Administrators at the University of Vermont canceled an in-person event in late October featuring Palestinian poet Mohammed el-Kurd, after some students said he was antisemitic. El-Kurd could not be reached for comment.
The Anti-Defamation League, which tracks antisemitism, describes el-Kurd on its website as displaying a “troubling pattern of rhetoric and slander that ranges far beyond reasoned criticism of Israel.”
Lecture organizers rejected the charges of antisemitism. “The conflation of critics of Israel and anti-Zionism with antisemitism is false and used to curb academic freedom,” said Helen Scott, a professor involved in planning the event, adding that many of the lecture series board members are Jewish.
The university cited security reasons, but a university lawyer later acknowledged to faculty there were no threats to the venue or speaker, according to a video reviewed by The New York Times. The event was held online instead. University officials could not immediately be reached for comment.
“This is a climate where it’s OK to cancel a talk at the last minute by a prominent Palestinian poet,” said Scott, noting that three students of Palestinian descent who attended other colleges were shot in town last month. (Officials arrested a 48-year-old man in the shooting and were investigating whether it was a hate crime.) “What message does that send?”
William Youmans, an associate professor at George Washington University, where administrators this semester suspended the Students for Justice in Palestine chapter, said that while university officials’ tactics were sometimes chilling student activism, pressure from external forces — with doxxings and warnings to potential employers — were having greater consequences.
“In many ways, I feel like that strategy is a bit more effective at actually silencing,” said Youmans, who was a member of the SJP chapter at the University of California, Berkeley, in the early 2000s. “If administrators suppress speech, it backfires because they’re so clearly not supposed to be doing that.”
But Youmans said the responses of universities still had consequences.
“Some of this is to signal, ‘Hey, we’re doing stuff,’” Youmans said. “The easiest thing to do is put out statements that please donors.” But, he added, “Of course, a lot of those have the informal effect of stigmatizing kinds of groups, stigmatizing kinds of speech.”
Scholars studying and writing about the Israeli-Palestinian conflict have always walked delicately, but the environment has deteriorated since Oct. 7, according to a biannual survey carried out last month.

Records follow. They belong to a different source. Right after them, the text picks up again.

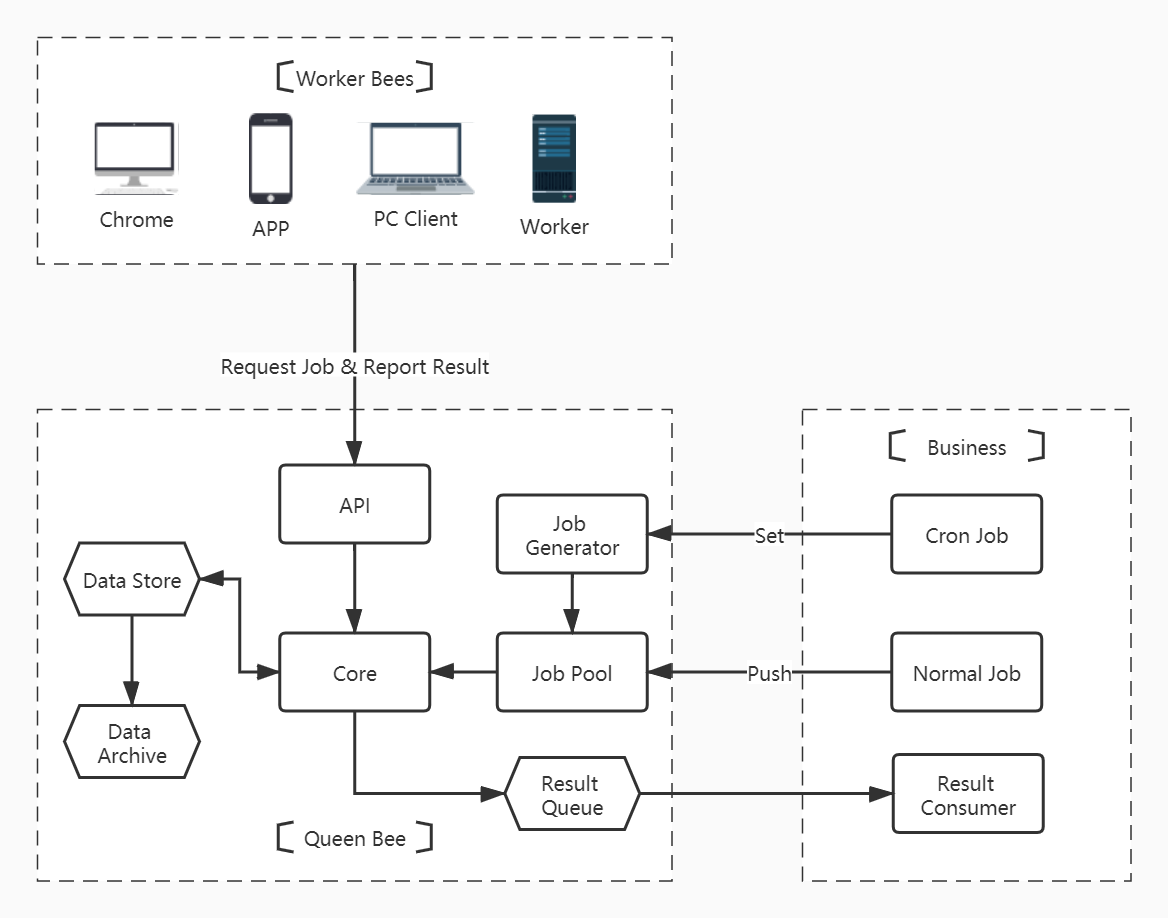
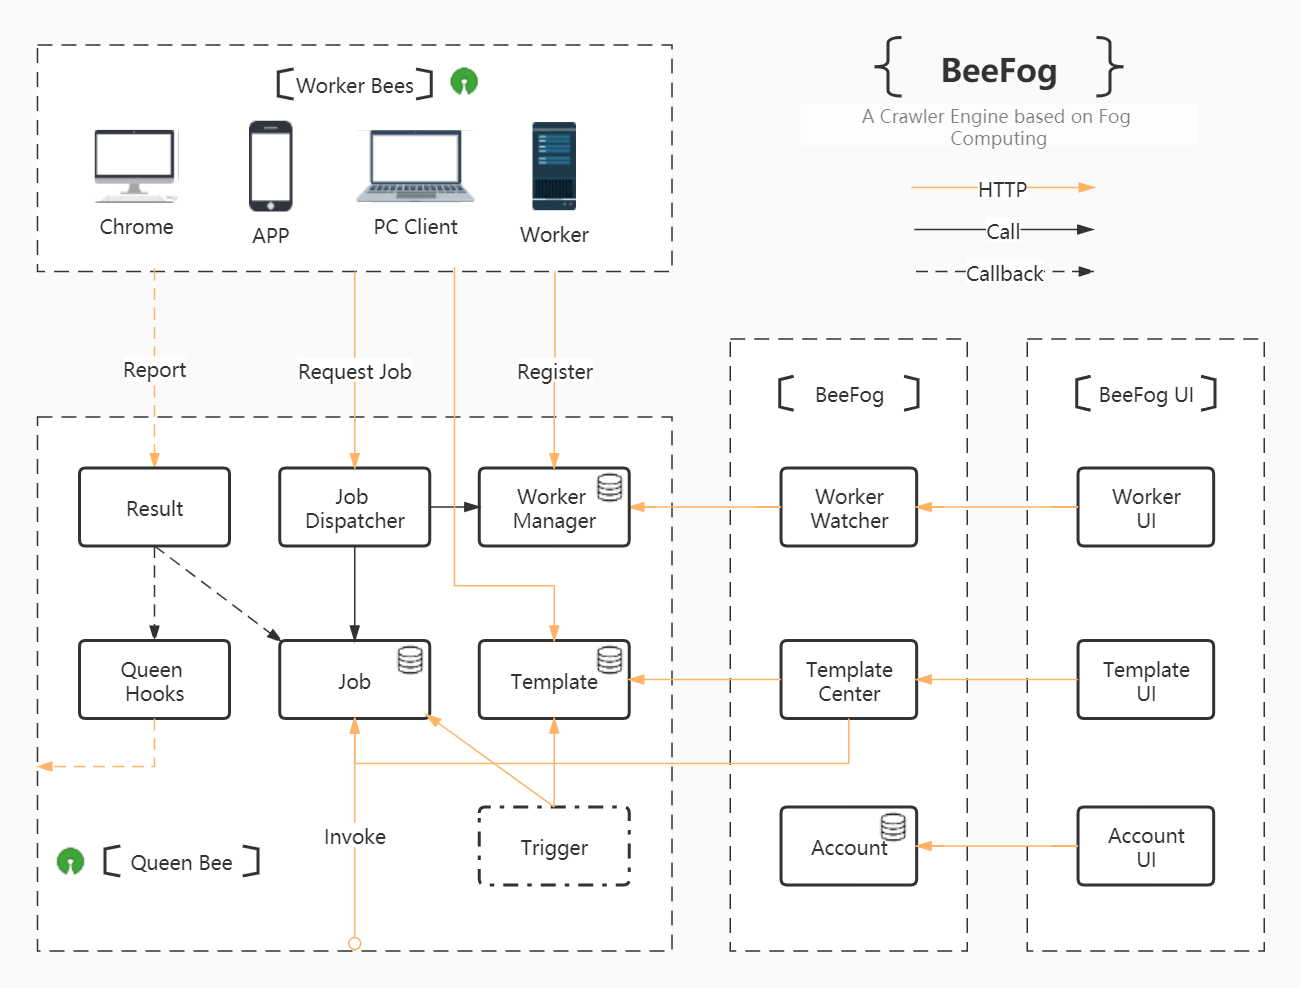
new arch intro

diff --git a/docs/content/zh/docs/6-contribute/30-worker-manager.md b/docs/content/zh/docs/6-contribute/30-worker-manager.md
@@ -1,0 +1,12 @@
+---
+title: Worker Manager
+slug: worker-manager
+weight: 30
+description: >
+  工作节点管理器
+---
+
+## 主要工作
+
+- 一个测速接口让节点可以测速决定连接哪个区域的 Queen
+- 一个注册接口让节点可以在启动是简单上报自己的情况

The survey, from the University of Maryland and George Washington University, found that 66% of respondents reported self-censoring on the Middle East in general, up from 57% in the fall of 2022.
Chisato Kimura, a 23-year-old-law student at Yale who is a member of Yalies4Palestine, said she has not been deterred and would continue to protest on behalf of Palestinians.
She said schools talk a lot about diversity “and love to plaster our faces on posters and promotional material” but need to accept that “if you have diverse faces on campuses, you’re also going to have diverse voices and opinion.”
At Harvard, an undergraduate student organizer with the school’s Palestine Solidarity Committee said students were worried about the consequences of speaking out for Palestinians. She did not want to be named out of fear for her physical safety and possible repercussions at the college. Worries over being disciplined by her school cause some students to think twice about speaking openly about their views in class, she said.
But ultimately, the student said, given the brutal deaths of thousands of civilians in Gaza, she feels there is no choice but to continue to protest and speak out on campus, whatever the consequences. The stakes in Gaza, she said, “are too great to be silent in a moment like this one.”